The two hundred plus North American rodent species account for approximately sixty percent of the total North American land animal species diversity.
The order includes commonly known mammals such as rats, mice and squirrels, plus other mammals such as prairie dogs. Formally, the North American population breaks down into eight families and two hundred and six species:
Squirrels (Sciuridae), the largest rodent family in terms of the total number of species, blend easily into every type of landscape, from residential areas to forests, fields and deserts, and they divide between three general categories: ground squirrels; tree squirrels and flying squirrels.
Ground Squirrels, including, chipmunks, marmots and prairie dogs, account for the vast majority of native squirrel species (56 of 66 documented species). Their practice of nesting in ground burrows explains their category name.
Most ground squirrels species spend their days foraging for food along the ground, however, some species are known to climb trees.
While squirrels often get associated with a diet of nuts, all squirrels, including ground squirrels, eat a variety of foodstuffs including fruit, nuts, insects and mushrooms.
Golden-mantled ground squirrels (Spermophilus lateralis), small ground squirrels found in forested areas throughout the Western United States, can easily be confused with chipmunks.
The top picture compares the Golden-mantled ground squirrel (in the front) with a striped faced chipmunk in the background. Chipmunks also show stripes on their bodies.
Both Chipmunks and Golden-mantled ground squirrels have cheek pouches, used for gathering and transporting food.
Estimates vary, however, North America hosts approximately ten different tree squirrel species.
Tree squirrels generally grow to a medium size, allowing them to nest in tree cavities or limbs.
Gray Squirrels and Fox Squirrels rank among the most common tree squirrels found in residential areas across the United States. They are active year round, often visiting backyard bird feeders.
The picture shows a Fox Squirrel.
Contrary to the name, no flying squirrel actually flies. Instead, with the aid of a layer of fur between their arms and legs which can be used like a parachute when pulled tight, they can glide from branch to branch and tree to tree.
Physically, they are small animals with a soft fur which is brown on the top and gray underneath. Individuals are about a foot long, half of which is the broad, flat tail.
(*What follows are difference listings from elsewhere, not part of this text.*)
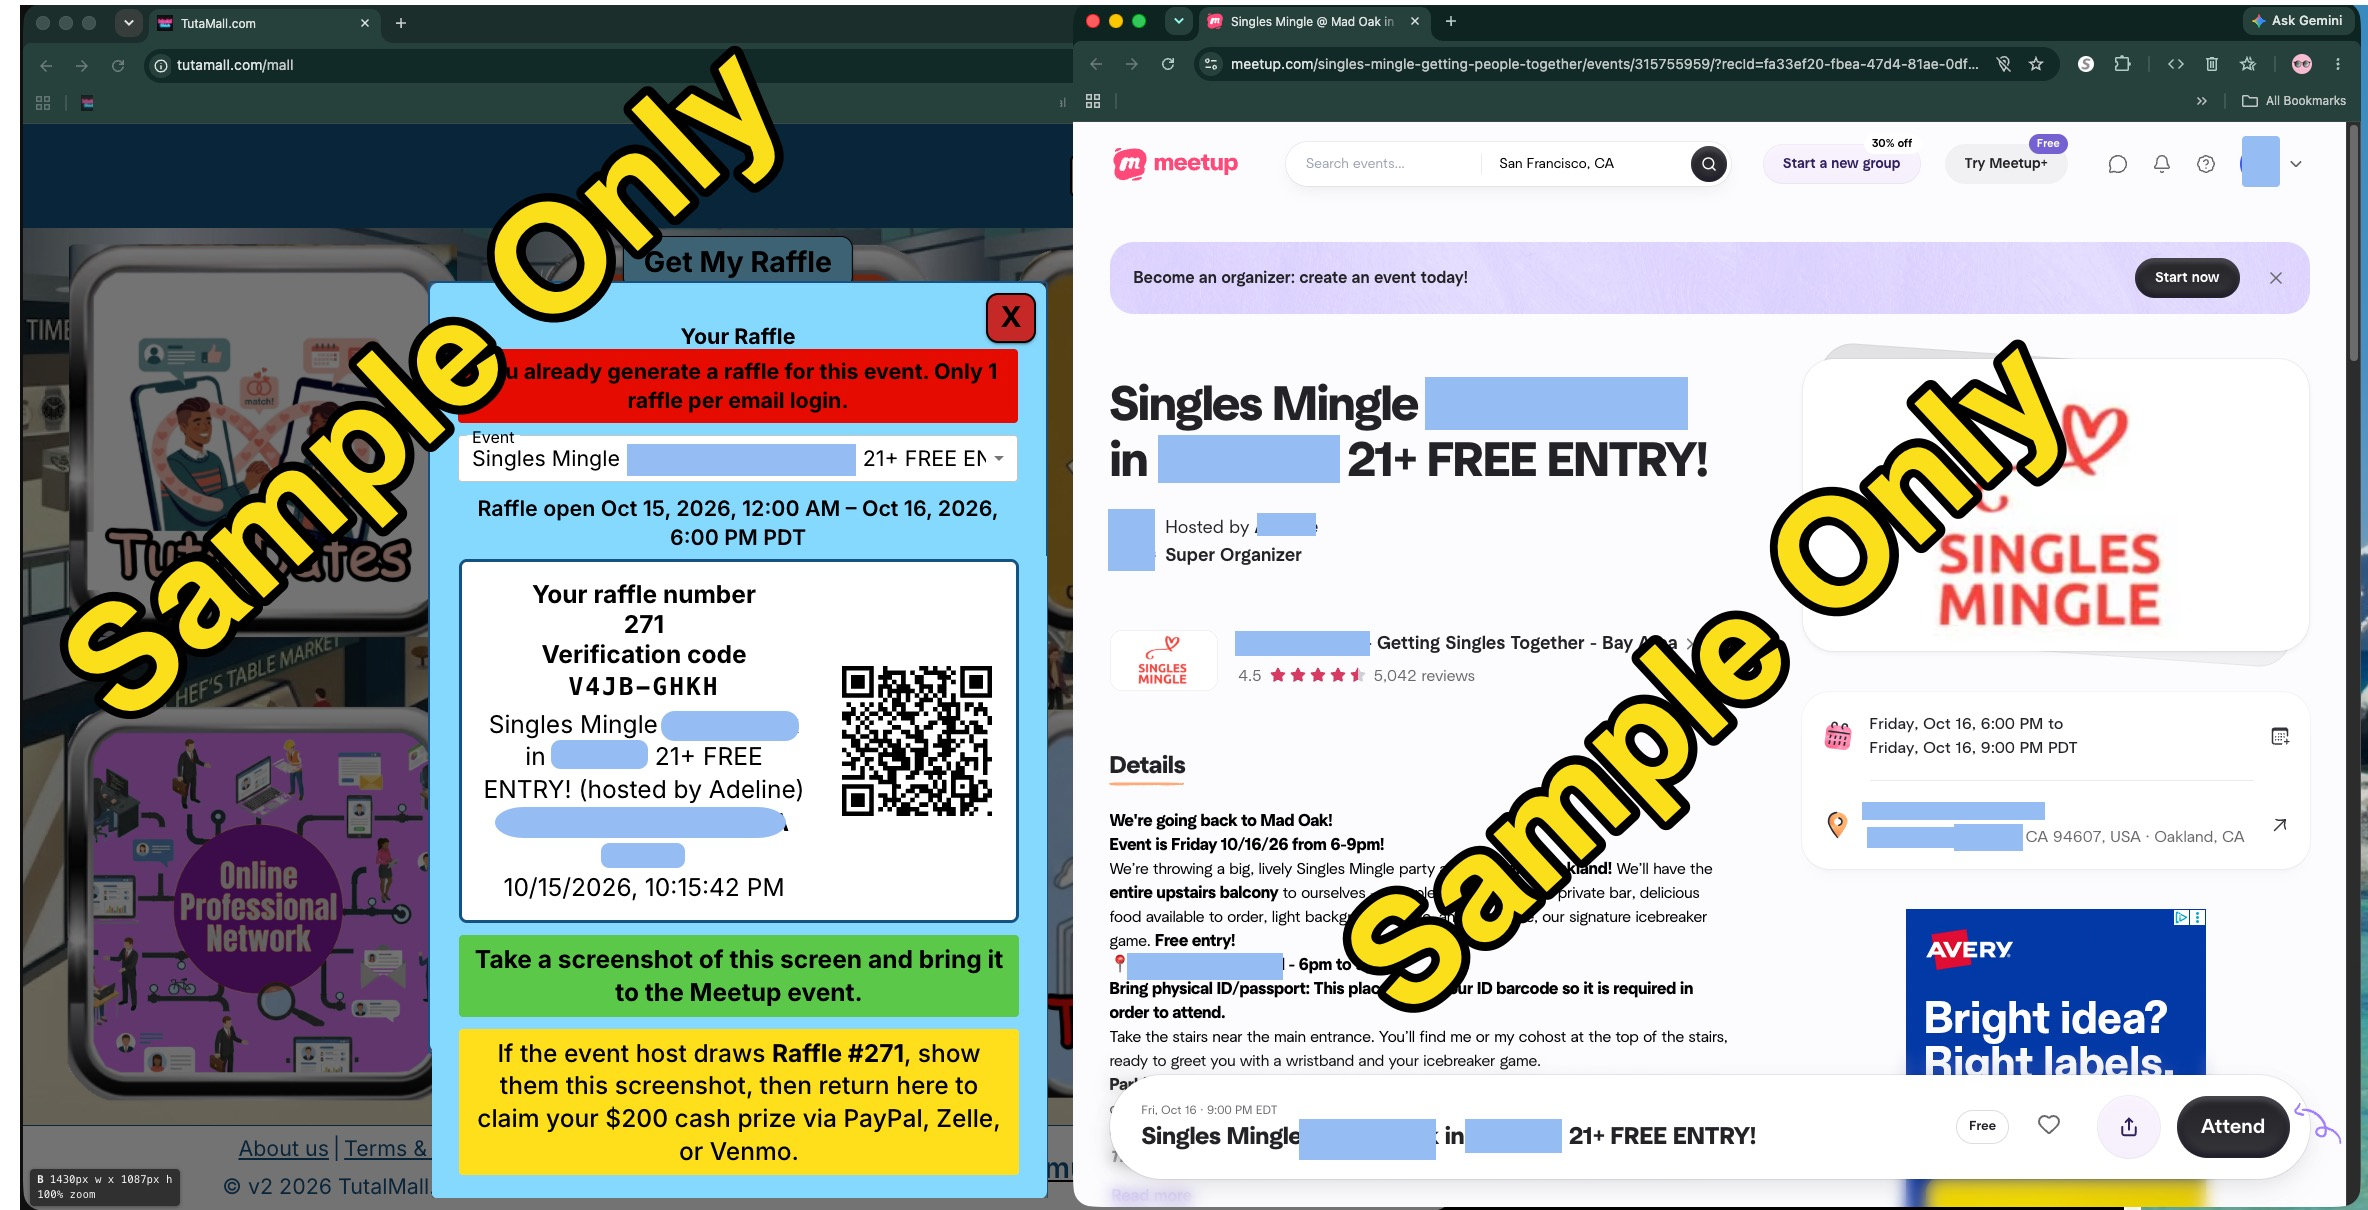
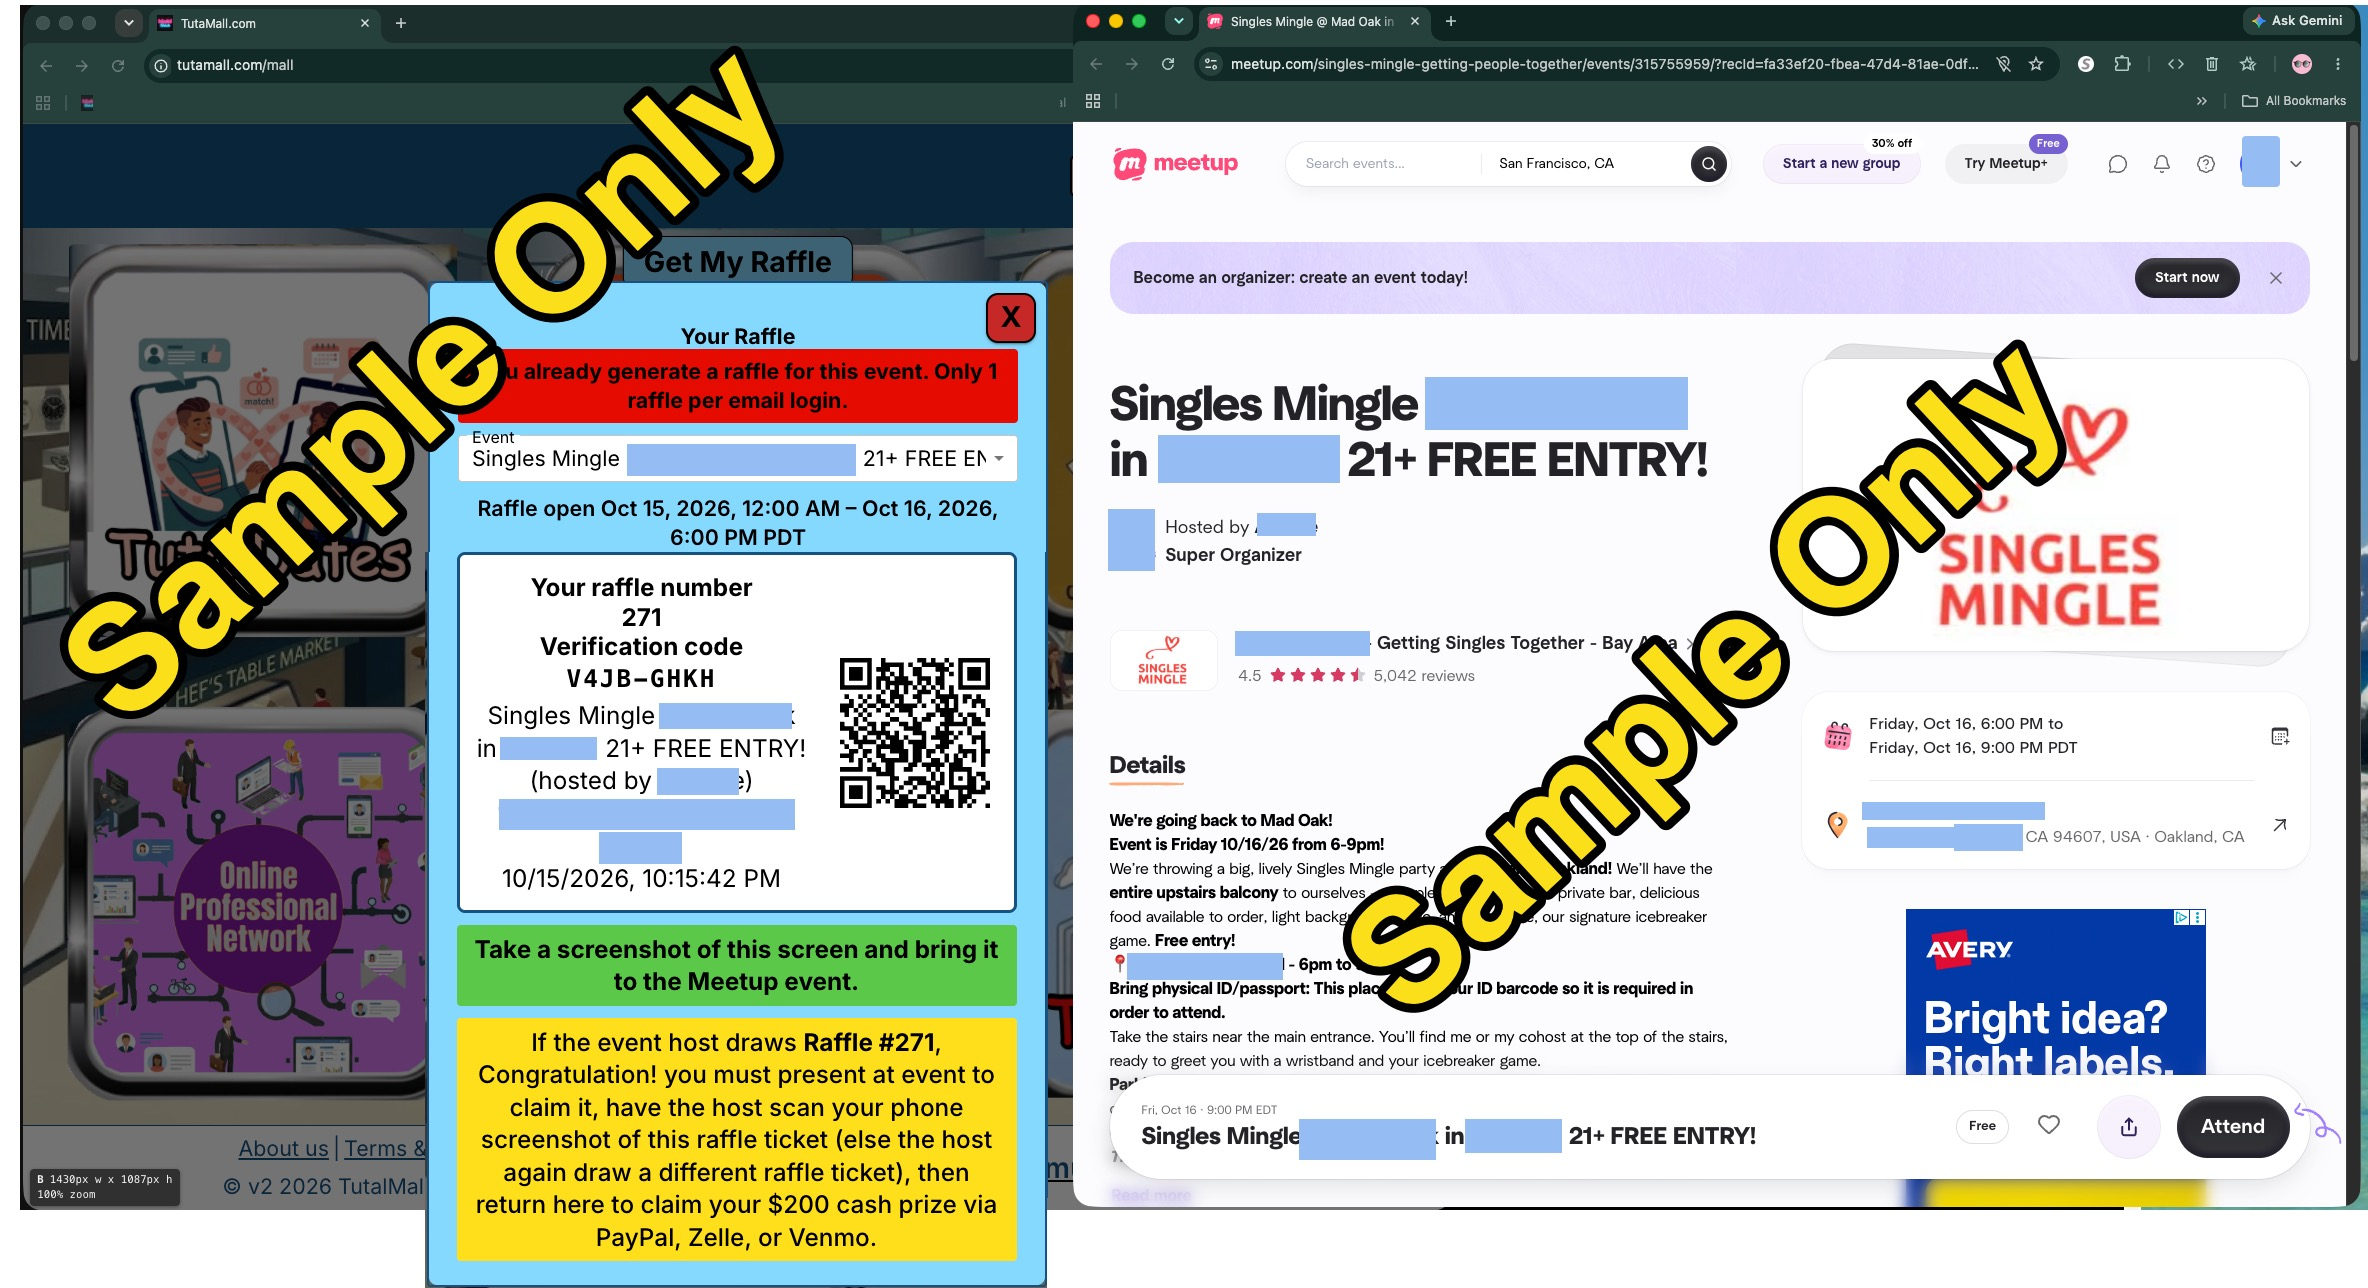
work_272_fix

diff --git a/fe/src/ui-component/GetMyRafflePopup.jsx b/fe/src/ui-component/GetMyRafflePopup.jsx
@@ -243,7 +243,7 @@ export default function GetMyRafflePopup({ open, onClose }) {
                 <Box component="strong" sx={{ fontWeight: 800 }}>
                   Raffle #{ticket.raffleNumber}
                 </Box>
-                , show them this screenshot, then return here to claim your $200 cash prize via PayPal, Zelle, or Venmo.
+                , Congratulation! you must present at event to claim it, have the host scan your phone screenshot of this raffle ticket (else the host again draw a different raffle ticket), then return here to claim your $200 cash prize via PayPal, Zelle, or Venmo.
               </Typography>
             </>
           ) : null}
Biologists are unsure of their breeding habits but speculate that females produce one litter per year with about four babies per litter.
Chipmunks, a genus (Tamias) of mammals in the squirrel family easily recognized by their facial stripes.
Their practice of building underground dens puts them in the same subfamily as ground squirrels and prairie dogs.
With over twenty native chipmunk species, the Western United States represents ground central for the world's chipmunk population.
Small, cute and almost constantly in motion, it's no wonder that Alvin and his pals would find their way south, to Hollywood stardom.
The large number of native chipmunk species makes it difficult to identify any one species in areas that host multiple species.
The Townsend's Chipmunk (Tamias townsendii), in the picture inhabits coniferous forests in the Pacific Northwest.
© 2007-2014 Patricia A. Michaels